**Your assignment:** From the data below, return all lines holding the string "html".

╭─ Listed entries

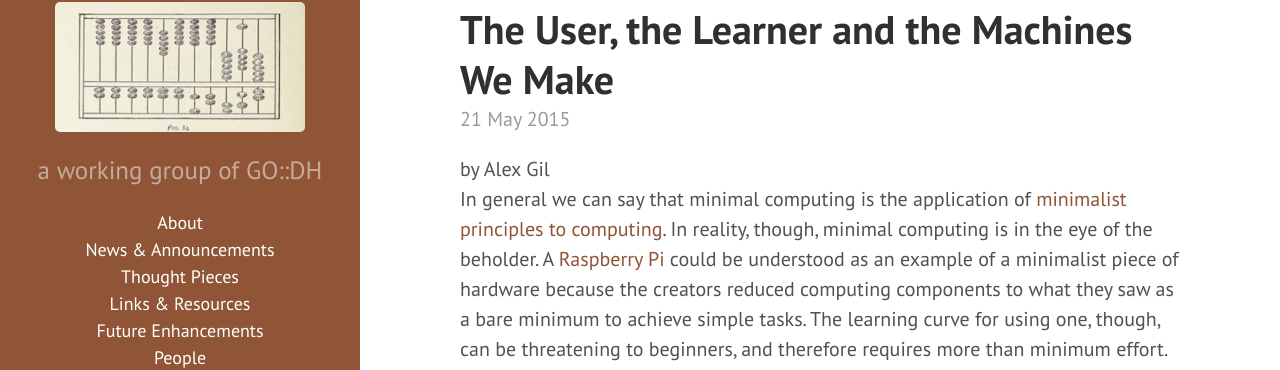
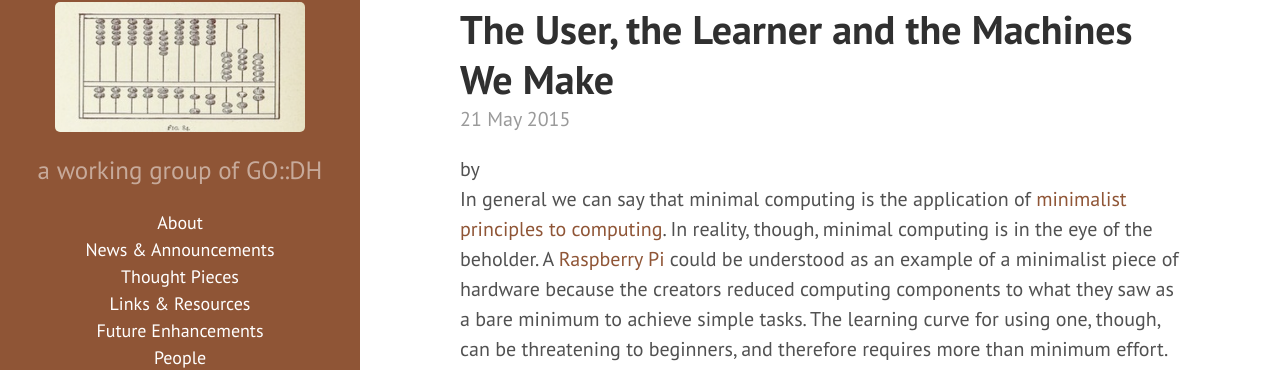
Before and after one commit to go-dh/mincomp, a Jekyll site: the page built from _posts/2015-05-21-user-vs-learner.markdown, in a window 1280 px wide and 900 px high. Shown: the part 106-476 px from the top of the window. Built offline with Jekyll 4.4.1, drawn with Linux system fonts in a browser that asks for light colours.

Commit message:
changed page.author to post.author

```diff
--- a/_layouts/post.html
+++ b/_layouts/post.html
@@ -5,7 +5,7 @@ layout: default
 <div class="post">
   <h1 class="post-title">{{ page.title }}</h1>
   <span class="post-date">{{ page.date | date_to_string }}</span>
-  <span class="post-author">by {{ page.author }}</span>
+  <span class="post-author">by {{ post.author }}</span>
   {{ content }}
 </div>
 
```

╰─

**Finished exercise:**
--- a/_layouts/post.html
+++ b/_layouts/post.html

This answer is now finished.